Fifty years ago Clarence Darrow, probably the greatest criminal defense lawyer in American history and a leading opponent of capital punishment, observed: The question of capital punishment has been the subject of endless discussion and will probably never be settled so long as men believe in punishment. Some states have abolished and then reinstated it; some have enjoyed capital punishment for long periods of time and finally prohibited the use of it. The reasons why it cannot be settled are plain. There is first of all no agreement as to the objects of punishment. Next there is no way to determine the results of punishment. If the object is assumed, it is a matter of conjecture as to what will be most likely to bring the result. If it can be shown that any form of punishment would bring the immediate result, it would be impossible to show its indirect result although indirect results are as certain as direct ones. Even if all of this could be clearly proven, the world would be no nearer the solution. Questions of this sort, or perhaps of any sort, are not settled by reason; they are settled by prejudices and sentiments or by emotion. When they are settled they do not stay settled, for the emotions change as new stimuli are applied to the machine. At the time Darrow made these observations a few years after the first World War - four abolitionist states had just reinstituted capital punishment and the abolition movement had lost its momentum in other states. But the movement did achieve one lasting success - the almost complete elimination of mandatory capital punishments. The result of this humanitarian effort, however, was to make the imposition of the death penalty exceedingly rare, haphazard and capricious - and lead to the Supreme Court's June, 1972 decision in Furman v. Georgia where the five holdovers from the Warren Court [Brennan, Douglas, Marshall, Stewart, and White] ruled, over the bitter dissents of the four Nixon appointees [Burger, Blackman, Powell, and Rehnquist] that the current discretionary, random, arbitrary administration of the death penalty constitutes "cruel and unusual" punishment in violation of the Eighth and Fourteenth Amendments.

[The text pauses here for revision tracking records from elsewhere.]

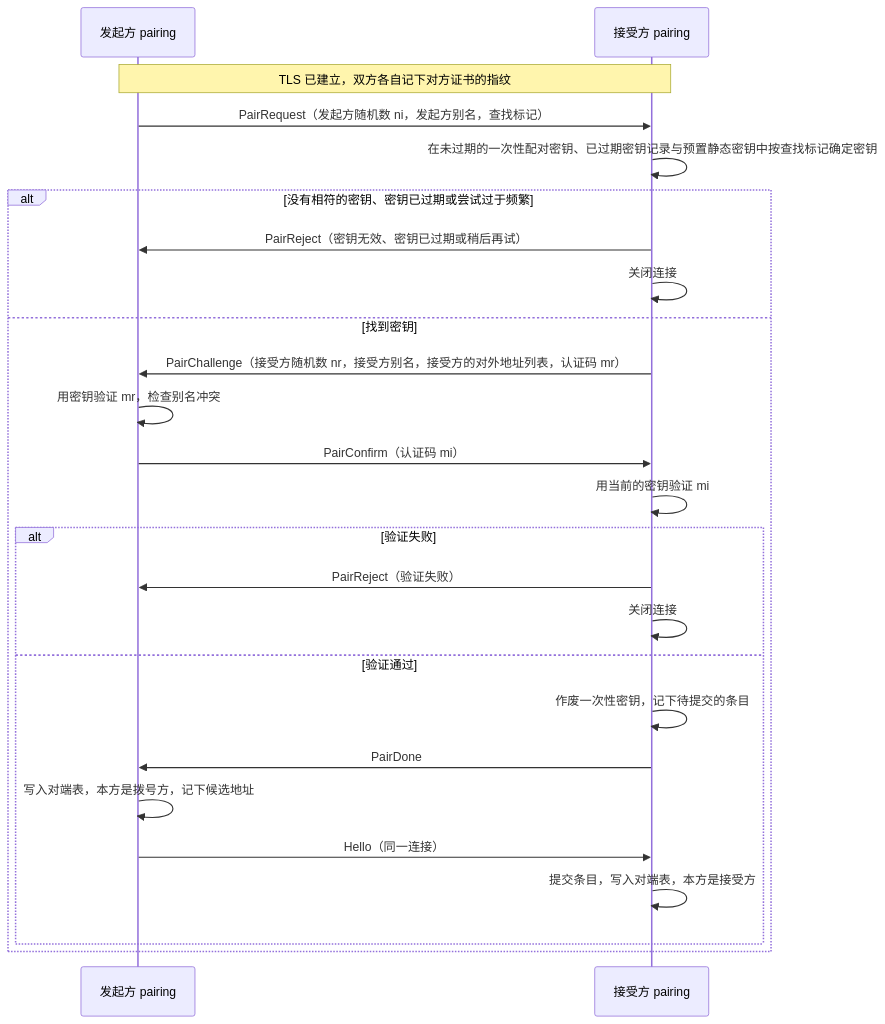
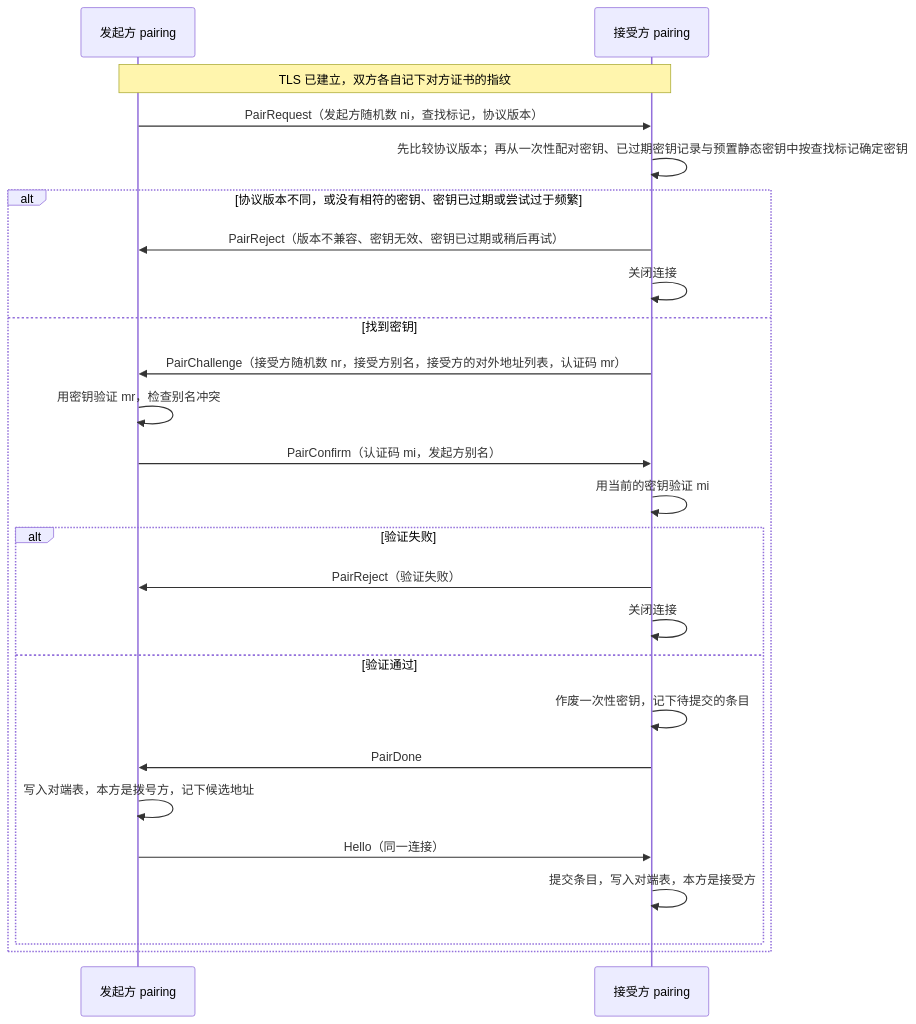
The diagram in docs/design/modules/design-pairing.md (wangzw/peers), drawn with Mermaid before and after one commit. The commit also changed other lines of this file and 17 other files, not shown here.

````diff
--- a/docs/design/modules/design-pairing.md
+++ b/docs/design/modules/design-pairing.md
@@ -124,27 +124,27 @@
 ```mermaid
 sequenceDiagram
     participant I as 发起方 pairing
     participant R as 接受方 pairing
     Note over I,R: TLS 已建立，双方各自记下对方证书的指纹
-    I->>R: PairRequest（发起方随机数 ni，发起方别名，查找标记）
-    R->>R: 在未过期的一次性配对密钥、已过期密钥记录与预置静态密钥中按查找标记确定密钥
-    alt 没有相符的密钥、密钥已过期或尝试过于频繁
-        R->>I: PairReject（密钥无效、密钥已过期或稍后再试）
+    I->>R: PairRequest（发起方随机数 ni，查找标记，协议版本）
+    R->>R: 先比较协议版本；再从一次性配对密钥、已过期密钥记录与预置静态密钥中按查找标记确定密钥
+    alt 协议版本不同，或没有相符的密钥、密钥已过期或尝试过于频繁
+        R->>I: PairReject（版本不兼容、密钥无效、密钥已过期或稍后再试）
         R->>R: 关闭连接
     else 找到密钥
         R->>I: PairChallenge（接受方随机数 nr，接受方别名，接受方的对外地址列表，认证码 mr）
         I->>I: 用密钥验证 mr，检查别名冲突
-        I->>R: PairConfirm（认证码 mi）
+        I->>R: PairConfirm（认证码 mi，发起方别名）
         R->>R: 用当前的密钥验证 mi
         alt 验证失败
             R->>I: PairReject（验证失败）
             R->>R: 关闭连接
         else 验证通过
             R->>R: 作废一次性密钥，记下待提交的条目
             R->>I: PairDone
             I->>I: 写入对端表，本方是拨号方，记下候选地址
             I->>R: Hello（同一连接）
             R->>R: 提交条目，写入对端表，本方是接受方
         end
     end
 ```
````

Kamisar, Yale. "The Reincarnation of the Death Penalty: Is It Possible?" Student Law. (1973): 22–4, 48–9.